DATA FOR THE TASK:
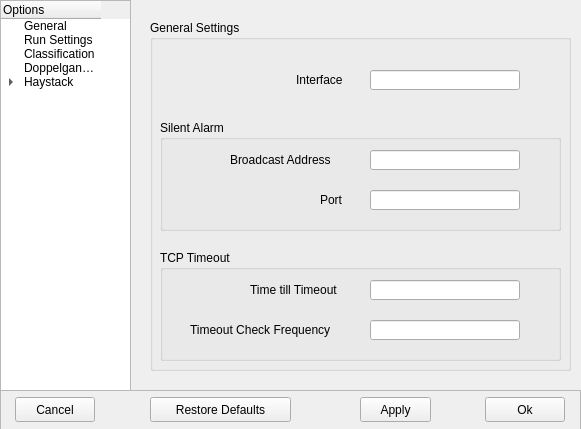
The window that NovaGUI/UI/novaconfig.ui (altf4/Nova) describes before a commit, drawn with Qt 5.
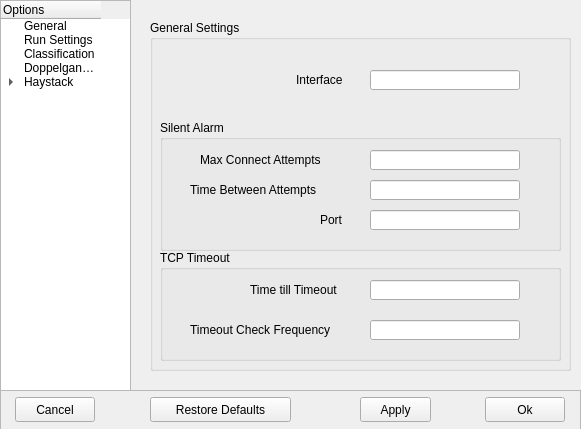
The same window after the commit. The open tabs and pages were chosen to show the change.

Commit message:
Add GUI options for new preferences
Added GUI boxes for three new configuration file variables

The edit to the form file:
```diff
--- a/NovaGUI/UI/novaconfig.ui
+++ b/NovaGUI/UI/novaconfig.ui
@@ -142,7 +142,7 @@
          <x>10</x>
          <y>100</y>
          <width>401</width>
-         <height>111</height>
+         <height>131</height>
         </rect>
        </property>
        <property name="title">
@@ -151,9 +151,9 @@
        <widget class="QLabel" name="saIPLabel">
         <property name="geometry">
          <rect>
-          <x>70</x>
+          <x>40</x>
           <y>30</y>
-          <width>131</width>
+          <width>171</width>
           <height>20</height>
          </rect>
         </property>
@@ -168,14 +168,14 @@
 &lt;p align=&quot;center&quot; style=&quot; margin-top:0px; margin-bottom:0px; margin-left:0px; margin-right:0px; -qt-block-indent:0; text-indent:0px;&quot;&gt;The IP address to send silent alarams from.&lt;/p&gt;&lt;/td&gt;&lt;/tr&gt;&lt;/table&gt;&lt;/body&gt;&lt;/html&gt;</string>
         </property>
         <property name="text">
-         <string>Broadcast Address</string>
+         <string>Max Connect Attempts</string>
         </property>
        </widget>
        <widget class="QLabel" name="saPortLabel">
         <property name="geometry">
          <rect>
           <x>160</x>
-          <y>70</y>
+          <y>90</y>
           <width>41</width>
           <height>20</height>
          </rect>
@@ -223,7 +223,7 @@
         <property name="geometry">
          <rect>
           <x>210</x>
-          <y>70</y>
+          <y>90</y>
           <width>150</width>
           <height>20</height>
          </rect>
@@ -239,6 +239,54 @@
 &lt;p align=&quot;center&quot; style=&quot; margin-top:0px; margin-bottom:0px; margin-left:0px; margin-right:0px; -qt-block-indent:0; text-indent:0px;&quot;&gt;The port to send silent alarams on.&lt;/p&gt;&lt;/td&gt;&lt;/tr&gt;&lt;/table&gt;&lt;/body&gt;&lt;/html&gt;</string>
         </property>
        </widget>
+       <widget class="QLineEdit" name="saAttemptsTimeEdit">
+        <property name="geometry">
+         <rect>
+          <x>210</x>
+          <y>60</y>
+          <width>150</width>
+          <height>20</height>
+         </rect>
+        </property>
+        <property name="font">
+         <font>
+          <kerning>true</kerning>
+         </font>
+        </property>
+        <property name="toolTip">
+         <string>&lt;!DOCTYPE HTML PUBLIC &quot;-//W3C//DTD HTML 4.0//EN&quot; &quot;http://www.w3.org/TR/REC-html40/strict.dtd&quot;&gt;
+&lt;html&gt;&lt;head&gt;&lt;meta name=&quot;qrichtext&quot; content=&quot;1&quot; /&gt;&lt;style type=&quot;text/css&quot;&gt;
+p, li { white-space: pre-wrap; }
+&lt;/style&gt;&lt;/head&gt;&lt;body style=&quot; font-family:'Sans Serif'; font-size:9pt; font-weight:400; font-style:normal;&quot;&gt;
+&lt;table border=&quot;0&quot; style=&quot;-qt-table-type: root; margin-top:4px; margin-bottom:4px; margin-left:4px; margin-right:4px;&quot;&gt;
+&lt;tr&gt;
+&lt;td style=&quot;border: none;&quot;&gt;
+&lt;p align=&quot;center&quot; style=&quot; margin-top:0px; margin-bottom:0px; margin-left:0px; margin-right:0px; -qt-block-indent:0; text-indent:0px;&quot;&gt;The IP address to send silent alarams from.&lt;/p&gt;&lt;/td&gt;&lt;/tr&gt;&lt;/table&gt;&lt;/body&gt;&lt;/html&gt;</string>
+        </property>
+       </widget>
+       <widget class="QLabel" name="saAttemptsTimeLabel">
+        <property name="geometry">
+         <rect>
+          <x>30</x>
+          <y>60</y>
+          <width>171</width>
+          <height>20</height>
+         </rect>
+        </property>
+        <property name="toolTip">
+         <string>&lt;!DOCTYPE HTML PUBLIC &quot;-//W3C//DTD HTML 4.0//EN&quot; &quot;http://www.w3.org/TR/REC-html40/strict.dtd&quot;&gt;
+&lt;html&gt;&lt;head&gt;&lt;meta name=&quot;qrichtext&quot; content=&quot;1&quot; /&gt;&lt;style type=&quot;text/css&quot;&gt;
+p, li { white-space: pre-wrap; }
+&lt;/style&gt;&lt;/head&gt;&lt;body style=&quot; font-family:'Sans Serif'; font-size:9pt; font-weight:400; font-style:normal;&quot;&gt;
+&lt;table border=&quot;0&quot; style=&quot;-qt-table-type: root; margin-top:4px; margin-bottom:4px; margin-left:4px; margin-right:4px;&quot;&gt;
+&lt;tr&gt;
+&lt;td style=&quot;border: none;&quot;&gt;
+&lt;p align=&quot;center&quot; style=&quot; margin-top:0px; margin-bottom:0px; margin-left:0px; margin-right:0px; -qt-block-indent:0; text-indent:0px;&quot;&gt;The IP address to send silent alarams from.&lt;/p&gt;&lt;/td&gt;&lt;/tr&gt;&lt;/table&gt;&lt;/body&gt;&lt;/html&gt;</string>
+        </property>
+        <property name="text">
+         <string>Time Between Attempts</string>
+        </property>
+       </widget>
       </widget>
       <widget class="QLineEdit" name="interfaceEdit">
        <property name="geometry">
```
Left out of the diff: 81 changed lines with no effect on the pictures. The commit also changes 1 other file.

TASK DIRECTIONS: Dropping every picture, restate the material word for word.

WRITTEN RESPONSE:
The window that NovaGUI/UI/novaconfig.ui (altf4/Nova) describes before a commit, drawn with Qt 5.
The same window after the commit. The open tabs and pages were chosen to show the change.

Commit message:
Add GUI options for new preferences
Added GUI boxes for three new configuration file variables

The edit to the form file:
```diff
--- a/NovaGUI/UI/novaconfig.ui
+++ b/NovaGUI/UI/novaconfig.ui
@@ -142,7 +142,7 @@
          <x>10</x>
          <y>100</y>
          <width>401</width>
-         <height>111</height>
+         <height>131</height>
         </rect>
        </property>
        <property name="title">
@@ -151,9 +151,9 @@
        <widget class="QLabel" name="saIPLabel">
         <property name="geometry">
          <rect>
-          <x>70</x>
+          <x>40</x>
           <y>30</y>
-          <width>131</width>
+          <width>171</width>
           <height>20</height>
          </rect>
         </property>
@@ -168,14 +168,14 @@
 &lt;p align=&quot;center&quot; style=&quot; margin-top:0px; margin-bottom:0px; margin-left:0px; margin-right:0px; -qt-block-indent:0; text-indent:0px;&quot;&gt;The IP address to send silent alarams from.&lt;/p&gt;&lt;/td&gt;&lt;/tr&gt;&lt;/table&gt;&lt;/body&gt;&lt;/html&gt;</string>
         </property>
         <property name="text">
-         <string>Broadcast Address</string>
+         <string>Max Connect Attempts</string>
         </property>
        </widget>
        <widget class="QLabel" name="saPortLabel">
         <property name="geometry">
          <rect>
           <x>160</x>
-          <y>70</y>
+          <y>90</y>
           <width>41</width>
           <height>20</height>
          </rect>
@@ -223,7 +223,7 @@
         <property name="geometry">
          <rect>
           <x>210</x>
-          <y>70</y>
+          <y>90</y>
           <width>150</width>
           <height>20</height>
          </rect>
@@ -239,6 +239,54 @@
 &lt;p align=&quot;center&quot; style=&quot; margin-top:0px; margin-bottom:0px; margin-left:0px; margin-right:0px; -qt-block-indent:0; text-indent:0px;&quot;&gt;The port to send silent alarams on.&lt;/p&gt;&lt;/td&gt;&lt;/tr&gt;&lt;/table&gt;&lt;/body&gt;&lt;/html&gt;</string>
         </property>
        </widget>
+       <widget class="QLineEdit" name="saAttemptsTimeEdit">
+        <property name="geometry">
+         <rect>
+          <x>210</x>
+          <y>60</y>
+          <width>150</width>
+          <height>20</height>
+         </rect>
+        </property>
+        <property name="font">
+         <font>
+          <kerning>true</kerning>
+         </font>
+        </property>
+        <property name="toolTip">
+         <string>&lt;!DOCTYPE HTML PUBLIC &quot;-//W3C//DTD HTML 4.0//EN&quot; &quot;http://www.w3.org/TR/REC-html40/strict.dtd&quot;&gt;
+&lt;html&gt;&lt;head&gt;&lt;meta name=&quot;qrichtext&quot; content=&quot;1&quot; /&gt;&lt;style type=&quot;text/css&quot;&gt;
+p, li { white-space: pre-wrap; }
+&lt;/style&gt;&lt;/head&gt;&lt;body style=&quot; font-family:'Sans Serif'; font-size:9pt; font-weight:400; font-style:normal;&quot;&gt;
+&lt;table border=&quot;0&quot; style=&quot;-qt-table-type: root; margin-top:4px; margin-bottom:4px; margin-left:4px; margin-right:4px;&quot;&gt;
+&lt;tr&gt;
+&lt;td style=&quot;border: none;&quot;&gt;
+&lt;p align=&quot;center&quot; style=&quot; margin-top:0px; margin-bottom:0px; margin-left:0px; margin-right:0px; -qt-block-indent:0; text-indent:0px;&quot;&gt;The IP address to send silent alarams from.&lt;/p&gt;&lt;/td&gt;&lt;/tr&gt;&lt;/table&gt;&lt;/body&gt;&lt;/html&gt;</string>
+        </property>
+       </widget>
+       <widget class="QLabel" name="saAttemptsTimeLabel">
+        <property name="geometry">
+         <rect>
+          <x>30</x>
+          <y>60</y>
+          <width>171</width>
+          <height>20</height>
+         </rect>
+        </property>
+        <property name="toolTip">
+         <string>&lt;!DOCTYPE HTML PUBLIC &quot;-//W3C//DTD HTML 4.0//EN&quot; &quot;http://www.w3.org/TR/REC-html40/strict.dtd&quot;&gt;
+&lt;html&gt;&lt;head&gt;&lt;meta name=&quot;qrichtext&quot; content=&quot;1&quot; /&gt;&lt;style type=&quot;text/css&quot;&gt;
+p, li { white-space: pre-wrap; }
+&lt;/style&gt;&lt;/head&gt;&lt;body style=&quot; font-family:'Sans Serif'; font-size:9pt; font-weight:400; font-style:normal;&quot;&gt;
+&lt;table border=&quot;0&quot; style=&quot;-qt-table-type: root; margin-top:4px; margin-bottom:4px; margin-left:4px; margin-right:4px;&quot;&gt;
+&lt;tr&gt;
+&lt;td style=&quot;border: none;&quot;&gt;
+&lt;p align=&quot;center&quot; style=&quot; margin-top:0px; margin-bottom:0px; margin-left:0px; margin-right:0px; -qt-block-indent:0; text-indent:0px;&quot;&gt;The IP address to send silent alarams from.&lt;/p&gt;&lt;/td&gt;&lt;/tr&gt;&lt;/table&gt;&lt;/body&gt;&lt;/html&gt;</string>
+        </property>
+        <property name="text">
+         <string>Time Between Attempts</string>
+        </property>
+       </widget>
       </widget>
       <widget class="QLineEdit" name="interfaceEdit">
        <property name="geometry">
```
Left out of the diff: 81 changed lines with no effect on the pictures. The commit also changes 1 other file.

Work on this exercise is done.